I told you already. Start by having the fault codes read and recorded. There are well over 2,000 potential codes, and only about half of them result in the Check Engine light turning on. That light never turns on for the other half of the codes.
As for the PCV valve, that is an inexpensive thing to try, but otherwise we never throw random parts at a problem in hopes one fixes it. That is the most expensive and least effective way to diagnose a problem. Your mechanic will perform tests to determine what appears to be the cause of the problem, THEN replace a part, then verify the problem is solved. There are dozens of things that can cause the symptoms you described, so just because someone posted the part that was their solution, doesn't mean it's going to solve your problem. If it was that easy, we would just compile a list of symptoms and the parts that solve them.

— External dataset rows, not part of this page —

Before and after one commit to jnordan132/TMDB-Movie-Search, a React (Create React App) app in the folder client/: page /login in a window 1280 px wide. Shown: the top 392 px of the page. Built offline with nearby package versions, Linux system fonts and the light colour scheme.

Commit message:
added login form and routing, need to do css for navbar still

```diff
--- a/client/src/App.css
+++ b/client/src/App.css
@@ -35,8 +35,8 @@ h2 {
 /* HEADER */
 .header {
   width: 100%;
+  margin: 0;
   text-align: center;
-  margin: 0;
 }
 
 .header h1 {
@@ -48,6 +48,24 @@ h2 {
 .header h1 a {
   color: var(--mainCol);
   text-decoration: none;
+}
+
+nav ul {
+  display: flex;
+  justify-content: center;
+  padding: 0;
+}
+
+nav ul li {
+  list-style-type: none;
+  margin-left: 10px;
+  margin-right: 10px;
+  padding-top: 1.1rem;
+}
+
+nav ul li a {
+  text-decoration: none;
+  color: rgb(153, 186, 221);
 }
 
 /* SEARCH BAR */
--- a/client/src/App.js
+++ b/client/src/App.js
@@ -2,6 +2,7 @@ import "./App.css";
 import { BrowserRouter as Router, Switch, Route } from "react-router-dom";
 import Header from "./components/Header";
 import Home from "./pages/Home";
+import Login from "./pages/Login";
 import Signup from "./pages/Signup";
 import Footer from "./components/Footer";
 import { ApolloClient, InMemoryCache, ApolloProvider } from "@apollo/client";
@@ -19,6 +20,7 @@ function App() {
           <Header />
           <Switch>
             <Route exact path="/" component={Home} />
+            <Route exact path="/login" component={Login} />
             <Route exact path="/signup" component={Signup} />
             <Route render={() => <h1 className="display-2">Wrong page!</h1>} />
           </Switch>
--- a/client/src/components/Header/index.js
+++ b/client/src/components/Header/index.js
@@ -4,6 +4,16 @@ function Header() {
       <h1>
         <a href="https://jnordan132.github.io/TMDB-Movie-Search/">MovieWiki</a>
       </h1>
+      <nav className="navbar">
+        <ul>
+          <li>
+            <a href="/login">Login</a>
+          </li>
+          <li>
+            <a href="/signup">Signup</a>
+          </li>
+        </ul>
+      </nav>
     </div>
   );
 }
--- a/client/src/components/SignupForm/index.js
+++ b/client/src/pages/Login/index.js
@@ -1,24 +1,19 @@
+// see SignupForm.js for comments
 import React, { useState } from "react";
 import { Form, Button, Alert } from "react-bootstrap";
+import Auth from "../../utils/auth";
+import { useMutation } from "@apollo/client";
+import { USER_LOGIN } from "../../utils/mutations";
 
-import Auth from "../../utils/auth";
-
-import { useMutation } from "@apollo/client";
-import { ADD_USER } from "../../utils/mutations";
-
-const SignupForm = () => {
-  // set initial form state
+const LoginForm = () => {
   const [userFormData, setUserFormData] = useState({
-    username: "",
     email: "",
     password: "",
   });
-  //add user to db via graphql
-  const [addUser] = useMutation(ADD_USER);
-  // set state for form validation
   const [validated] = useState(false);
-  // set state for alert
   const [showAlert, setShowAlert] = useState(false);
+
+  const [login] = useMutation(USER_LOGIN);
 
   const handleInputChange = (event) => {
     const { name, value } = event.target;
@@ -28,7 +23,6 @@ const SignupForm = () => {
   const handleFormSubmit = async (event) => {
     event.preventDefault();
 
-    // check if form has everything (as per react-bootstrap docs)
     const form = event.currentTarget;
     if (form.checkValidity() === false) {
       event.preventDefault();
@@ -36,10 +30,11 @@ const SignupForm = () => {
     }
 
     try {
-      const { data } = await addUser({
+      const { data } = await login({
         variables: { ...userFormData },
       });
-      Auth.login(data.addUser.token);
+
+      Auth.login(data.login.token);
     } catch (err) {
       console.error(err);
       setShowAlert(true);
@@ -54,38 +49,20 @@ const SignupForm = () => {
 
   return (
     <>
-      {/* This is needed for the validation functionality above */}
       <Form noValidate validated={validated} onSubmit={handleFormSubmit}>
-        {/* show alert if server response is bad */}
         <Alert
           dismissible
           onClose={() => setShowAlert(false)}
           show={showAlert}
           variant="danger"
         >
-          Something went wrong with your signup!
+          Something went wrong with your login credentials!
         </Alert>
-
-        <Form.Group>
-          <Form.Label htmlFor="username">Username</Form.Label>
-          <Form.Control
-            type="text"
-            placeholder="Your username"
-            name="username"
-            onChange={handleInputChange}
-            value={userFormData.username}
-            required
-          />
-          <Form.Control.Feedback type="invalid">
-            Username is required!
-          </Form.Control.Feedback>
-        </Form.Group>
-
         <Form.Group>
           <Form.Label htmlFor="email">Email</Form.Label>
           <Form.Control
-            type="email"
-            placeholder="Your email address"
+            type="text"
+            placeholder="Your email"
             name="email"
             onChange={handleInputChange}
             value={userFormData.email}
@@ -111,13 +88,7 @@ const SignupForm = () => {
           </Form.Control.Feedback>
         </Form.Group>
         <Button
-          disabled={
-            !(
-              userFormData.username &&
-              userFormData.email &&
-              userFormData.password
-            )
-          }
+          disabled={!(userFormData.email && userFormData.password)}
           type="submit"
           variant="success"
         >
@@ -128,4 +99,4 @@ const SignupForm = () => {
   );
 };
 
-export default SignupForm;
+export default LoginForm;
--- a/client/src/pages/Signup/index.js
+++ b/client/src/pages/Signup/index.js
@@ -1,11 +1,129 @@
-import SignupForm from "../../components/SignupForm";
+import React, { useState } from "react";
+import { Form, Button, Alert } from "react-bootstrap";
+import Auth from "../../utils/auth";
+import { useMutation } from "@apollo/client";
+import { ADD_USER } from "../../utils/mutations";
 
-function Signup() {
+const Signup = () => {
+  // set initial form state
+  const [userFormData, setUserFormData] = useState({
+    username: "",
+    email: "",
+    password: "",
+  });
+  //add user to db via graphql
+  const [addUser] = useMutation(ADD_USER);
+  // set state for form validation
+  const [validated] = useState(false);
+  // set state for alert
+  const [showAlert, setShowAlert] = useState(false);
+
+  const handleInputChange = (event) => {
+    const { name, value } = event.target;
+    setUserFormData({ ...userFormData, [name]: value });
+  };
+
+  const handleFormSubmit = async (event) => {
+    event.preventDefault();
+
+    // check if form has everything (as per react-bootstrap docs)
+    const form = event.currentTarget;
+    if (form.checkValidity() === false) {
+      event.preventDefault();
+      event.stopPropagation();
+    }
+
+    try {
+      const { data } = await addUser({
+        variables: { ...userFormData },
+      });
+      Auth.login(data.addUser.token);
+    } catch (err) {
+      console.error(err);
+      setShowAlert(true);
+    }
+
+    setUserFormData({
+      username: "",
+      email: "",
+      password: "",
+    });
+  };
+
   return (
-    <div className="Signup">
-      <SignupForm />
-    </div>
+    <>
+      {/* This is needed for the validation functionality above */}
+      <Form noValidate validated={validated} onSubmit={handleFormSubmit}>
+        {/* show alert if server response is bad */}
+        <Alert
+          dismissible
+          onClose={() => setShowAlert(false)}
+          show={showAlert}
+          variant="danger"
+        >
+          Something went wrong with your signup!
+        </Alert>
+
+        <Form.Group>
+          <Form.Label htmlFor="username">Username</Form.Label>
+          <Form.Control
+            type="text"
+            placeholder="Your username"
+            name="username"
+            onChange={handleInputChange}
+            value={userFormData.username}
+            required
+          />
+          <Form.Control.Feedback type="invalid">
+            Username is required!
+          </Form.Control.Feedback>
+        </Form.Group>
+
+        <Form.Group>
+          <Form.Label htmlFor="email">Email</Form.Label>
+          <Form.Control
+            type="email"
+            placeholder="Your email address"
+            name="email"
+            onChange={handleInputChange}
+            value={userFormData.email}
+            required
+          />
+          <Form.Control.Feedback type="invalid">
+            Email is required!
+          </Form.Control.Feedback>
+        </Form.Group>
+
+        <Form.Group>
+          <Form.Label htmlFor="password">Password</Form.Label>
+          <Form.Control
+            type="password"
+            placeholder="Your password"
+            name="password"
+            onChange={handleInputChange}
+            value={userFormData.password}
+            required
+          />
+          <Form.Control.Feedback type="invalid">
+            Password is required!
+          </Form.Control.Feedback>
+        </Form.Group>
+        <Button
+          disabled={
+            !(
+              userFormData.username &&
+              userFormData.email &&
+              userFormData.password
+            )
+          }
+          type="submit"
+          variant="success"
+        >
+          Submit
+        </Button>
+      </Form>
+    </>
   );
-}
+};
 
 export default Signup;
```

The next thing is to have your mechanic use a scanner to see what the Engine Computer is seeing and responding to.
Saturday, July 11th, 2015 AT 7:55 AM